# [Task objective]
In the records below, find every line that contains "bold" and list it.

Supplied records START

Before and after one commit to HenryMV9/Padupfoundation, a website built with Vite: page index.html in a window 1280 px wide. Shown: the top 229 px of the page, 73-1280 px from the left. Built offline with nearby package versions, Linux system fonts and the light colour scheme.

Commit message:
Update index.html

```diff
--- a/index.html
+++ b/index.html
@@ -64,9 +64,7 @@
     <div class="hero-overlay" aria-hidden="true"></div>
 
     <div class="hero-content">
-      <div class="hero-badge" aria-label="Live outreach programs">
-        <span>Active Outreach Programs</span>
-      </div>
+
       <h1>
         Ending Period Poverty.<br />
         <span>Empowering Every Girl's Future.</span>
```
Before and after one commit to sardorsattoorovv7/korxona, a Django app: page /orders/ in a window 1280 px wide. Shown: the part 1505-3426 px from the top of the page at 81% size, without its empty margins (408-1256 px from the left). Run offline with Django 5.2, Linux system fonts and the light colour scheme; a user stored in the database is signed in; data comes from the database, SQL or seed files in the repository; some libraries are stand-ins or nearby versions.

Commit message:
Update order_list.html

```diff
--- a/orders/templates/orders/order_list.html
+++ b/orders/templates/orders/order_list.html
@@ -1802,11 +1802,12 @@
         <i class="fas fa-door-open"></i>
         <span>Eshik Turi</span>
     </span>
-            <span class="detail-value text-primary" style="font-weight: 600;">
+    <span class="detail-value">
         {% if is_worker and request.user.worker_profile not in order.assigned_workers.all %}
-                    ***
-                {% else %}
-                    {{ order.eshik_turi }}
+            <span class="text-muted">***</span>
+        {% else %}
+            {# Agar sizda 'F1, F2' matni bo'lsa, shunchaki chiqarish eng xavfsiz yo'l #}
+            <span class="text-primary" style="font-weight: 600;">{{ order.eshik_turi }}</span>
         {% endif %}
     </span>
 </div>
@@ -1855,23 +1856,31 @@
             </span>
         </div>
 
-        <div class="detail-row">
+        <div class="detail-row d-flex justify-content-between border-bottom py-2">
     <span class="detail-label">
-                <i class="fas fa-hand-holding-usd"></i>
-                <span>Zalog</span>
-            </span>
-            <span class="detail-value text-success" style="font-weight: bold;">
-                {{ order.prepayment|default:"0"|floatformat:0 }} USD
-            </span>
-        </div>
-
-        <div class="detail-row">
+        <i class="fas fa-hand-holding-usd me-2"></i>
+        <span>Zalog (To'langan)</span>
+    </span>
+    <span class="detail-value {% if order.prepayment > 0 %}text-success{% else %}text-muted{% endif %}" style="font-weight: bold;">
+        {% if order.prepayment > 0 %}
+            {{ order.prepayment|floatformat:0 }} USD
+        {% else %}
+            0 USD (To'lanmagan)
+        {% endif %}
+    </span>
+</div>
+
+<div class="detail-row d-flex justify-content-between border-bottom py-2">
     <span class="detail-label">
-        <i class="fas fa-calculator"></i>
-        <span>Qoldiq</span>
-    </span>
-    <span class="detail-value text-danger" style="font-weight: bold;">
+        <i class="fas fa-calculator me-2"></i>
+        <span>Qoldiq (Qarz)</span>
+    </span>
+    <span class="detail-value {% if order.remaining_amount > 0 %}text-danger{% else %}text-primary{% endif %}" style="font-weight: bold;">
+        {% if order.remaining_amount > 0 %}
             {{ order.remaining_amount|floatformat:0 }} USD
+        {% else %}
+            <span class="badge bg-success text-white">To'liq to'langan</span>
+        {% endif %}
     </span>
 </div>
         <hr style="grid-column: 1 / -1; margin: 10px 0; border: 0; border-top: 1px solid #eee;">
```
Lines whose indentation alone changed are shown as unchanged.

Supplied records END
Supplied records START

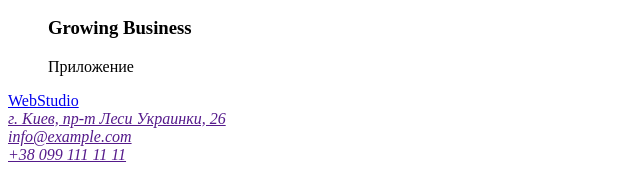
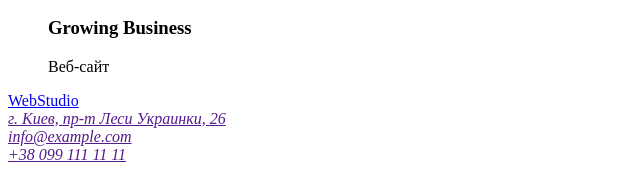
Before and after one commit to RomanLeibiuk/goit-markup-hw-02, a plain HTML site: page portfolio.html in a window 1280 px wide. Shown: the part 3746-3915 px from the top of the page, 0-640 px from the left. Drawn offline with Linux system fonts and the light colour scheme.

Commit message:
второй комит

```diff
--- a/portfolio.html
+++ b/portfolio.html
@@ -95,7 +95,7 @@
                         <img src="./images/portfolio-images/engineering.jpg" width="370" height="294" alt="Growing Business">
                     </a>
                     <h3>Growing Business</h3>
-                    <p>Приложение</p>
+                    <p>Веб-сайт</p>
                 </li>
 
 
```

Supplied records END
Supplied records START

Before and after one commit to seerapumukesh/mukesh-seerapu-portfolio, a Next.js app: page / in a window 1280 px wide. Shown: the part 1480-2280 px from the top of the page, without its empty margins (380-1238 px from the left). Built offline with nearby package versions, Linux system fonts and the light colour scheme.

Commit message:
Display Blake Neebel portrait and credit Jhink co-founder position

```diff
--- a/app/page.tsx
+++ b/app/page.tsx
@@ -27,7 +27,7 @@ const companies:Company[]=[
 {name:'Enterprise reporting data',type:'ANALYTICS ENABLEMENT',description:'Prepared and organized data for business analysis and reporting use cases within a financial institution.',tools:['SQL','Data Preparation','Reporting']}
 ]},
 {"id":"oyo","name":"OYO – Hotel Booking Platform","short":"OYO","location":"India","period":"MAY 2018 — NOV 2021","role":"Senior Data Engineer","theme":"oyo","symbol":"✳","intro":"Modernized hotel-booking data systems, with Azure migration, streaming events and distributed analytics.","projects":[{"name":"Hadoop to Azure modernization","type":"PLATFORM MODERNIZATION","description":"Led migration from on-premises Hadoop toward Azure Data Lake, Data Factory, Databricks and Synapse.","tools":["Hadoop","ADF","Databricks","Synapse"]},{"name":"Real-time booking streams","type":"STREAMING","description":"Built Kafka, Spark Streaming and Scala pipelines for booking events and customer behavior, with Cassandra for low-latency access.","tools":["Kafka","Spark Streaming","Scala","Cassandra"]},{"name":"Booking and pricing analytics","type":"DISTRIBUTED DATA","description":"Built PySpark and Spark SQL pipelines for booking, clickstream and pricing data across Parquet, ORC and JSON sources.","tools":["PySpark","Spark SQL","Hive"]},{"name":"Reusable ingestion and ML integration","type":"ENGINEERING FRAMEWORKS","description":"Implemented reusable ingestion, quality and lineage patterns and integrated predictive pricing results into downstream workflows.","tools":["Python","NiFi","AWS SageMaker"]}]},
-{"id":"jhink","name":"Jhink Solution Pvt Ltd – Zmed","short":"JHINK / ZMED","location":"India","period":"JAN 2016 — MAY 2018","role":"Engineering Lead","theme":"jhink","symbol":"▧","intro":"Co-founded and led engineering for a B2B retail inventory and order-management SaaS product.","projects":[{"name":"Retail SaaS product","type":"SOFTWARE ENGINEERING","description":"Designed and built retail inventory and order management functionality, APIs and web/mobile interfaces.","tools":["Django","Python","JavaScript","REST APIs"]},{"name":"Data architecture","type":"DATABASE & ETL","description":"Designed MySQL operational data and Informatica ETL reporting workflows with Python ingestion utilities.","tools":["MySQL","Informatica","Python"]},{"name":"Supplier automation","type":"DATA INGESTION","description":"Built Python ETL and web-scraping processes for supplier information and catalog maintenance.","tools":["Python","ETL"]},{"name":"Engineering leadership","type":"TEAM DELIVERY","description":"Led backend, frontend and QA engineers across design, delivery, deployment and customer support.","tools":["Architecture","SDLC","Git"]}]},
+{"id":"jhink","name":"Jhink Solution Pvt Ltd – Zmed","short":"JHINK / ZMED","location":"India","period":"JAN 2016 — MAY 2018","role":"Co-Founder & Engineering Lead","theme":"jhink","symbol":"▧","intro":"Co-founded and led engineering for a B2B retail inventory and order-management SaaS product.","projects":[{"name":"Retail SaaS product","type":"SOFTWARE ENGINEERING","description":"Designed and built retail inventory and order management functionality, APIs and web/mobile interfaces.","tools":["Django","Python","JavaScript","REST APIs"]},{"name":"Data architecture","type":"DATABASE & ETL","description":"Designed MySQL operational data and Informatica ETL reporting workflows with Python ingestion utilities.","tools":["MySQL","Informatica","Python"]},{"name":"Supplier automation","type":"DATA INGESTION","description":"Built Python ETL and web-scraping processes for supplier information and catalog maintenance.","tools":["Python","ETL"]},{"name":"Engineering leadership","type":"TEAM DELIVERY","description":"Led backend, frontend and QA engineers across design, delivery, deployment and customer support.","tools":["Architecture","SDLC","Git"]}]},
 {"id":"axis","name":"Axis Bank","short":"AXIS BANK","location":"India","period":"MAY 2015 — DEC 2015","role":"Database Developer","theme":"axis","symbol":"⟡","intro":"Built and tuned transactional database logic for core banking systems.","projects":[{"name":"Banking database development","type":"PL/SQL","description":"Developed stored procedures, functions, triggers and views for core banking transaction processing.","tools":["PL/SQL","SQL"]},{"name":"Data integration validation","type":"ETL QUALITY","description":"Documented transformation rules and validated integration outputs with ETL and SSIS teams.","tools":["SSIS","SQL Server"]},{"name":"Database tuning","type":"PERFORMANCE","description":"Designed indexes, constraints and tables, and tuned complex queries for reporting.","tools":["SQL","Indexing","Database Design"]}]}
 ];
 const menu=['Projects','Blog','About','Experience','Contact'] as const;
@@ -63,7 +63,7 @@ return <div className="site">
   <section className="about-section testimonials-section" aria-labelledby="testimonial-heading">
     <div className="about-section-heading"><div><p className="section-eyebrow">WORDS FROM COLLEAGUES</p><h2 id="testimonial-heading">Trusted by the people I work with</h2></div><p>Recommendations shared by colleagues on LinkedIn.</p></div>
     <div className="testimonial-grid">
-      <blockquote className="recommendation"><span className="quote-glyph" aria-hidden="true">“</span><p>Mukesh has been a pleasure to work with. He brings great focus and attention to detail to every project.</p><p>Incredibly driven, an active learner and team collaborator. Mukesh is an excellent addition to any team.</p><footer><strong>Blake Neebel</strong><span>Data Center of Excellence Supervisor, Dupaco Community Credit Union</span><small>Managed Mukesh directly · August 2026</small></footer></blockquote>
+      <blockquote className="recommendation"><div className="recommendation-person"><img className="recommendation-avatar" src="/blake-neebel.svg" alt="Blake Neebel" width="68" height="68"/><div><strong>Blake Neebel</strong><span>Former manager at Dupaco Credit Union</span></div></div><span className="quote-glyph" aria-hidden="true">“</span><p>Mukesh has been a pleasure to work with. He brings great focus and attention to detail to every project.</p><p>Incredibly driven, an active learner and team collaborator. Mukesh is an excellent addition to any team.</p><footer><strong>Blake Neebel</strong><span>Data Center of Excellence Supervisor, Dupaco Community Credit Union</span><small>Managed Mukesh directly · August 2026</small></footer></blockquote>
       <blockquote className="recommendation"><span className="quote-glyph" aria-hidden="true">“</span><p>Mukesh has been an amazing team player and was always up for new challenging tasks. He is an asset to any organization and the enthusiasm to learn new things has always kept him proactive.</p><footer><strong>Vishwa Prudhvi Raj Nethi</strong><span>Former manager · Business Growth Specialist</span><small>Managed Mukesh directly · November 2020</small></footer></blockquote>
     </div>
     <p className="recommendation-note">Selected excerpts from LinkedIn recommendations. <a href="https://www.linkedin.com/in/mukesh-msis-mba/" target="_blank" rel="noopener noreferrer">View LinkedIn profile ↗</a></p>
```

Supplied records END

# [Your response]
-            <span class="detail-value text-success" style="font-weight: bold;">
+    <span class="detail-value {% if order.prepayment > 0 %}text-success{% else %}text-muted{% endif %}" style="font-weight: bold;">
-    <span class="detail-value text-danger" style="font-weight: bold;">
+    <span class="detail-value {% if order.remaining_amount > 0 %}text-danger{% else %}text-primary{% endif %}" style="font-weight: bold;">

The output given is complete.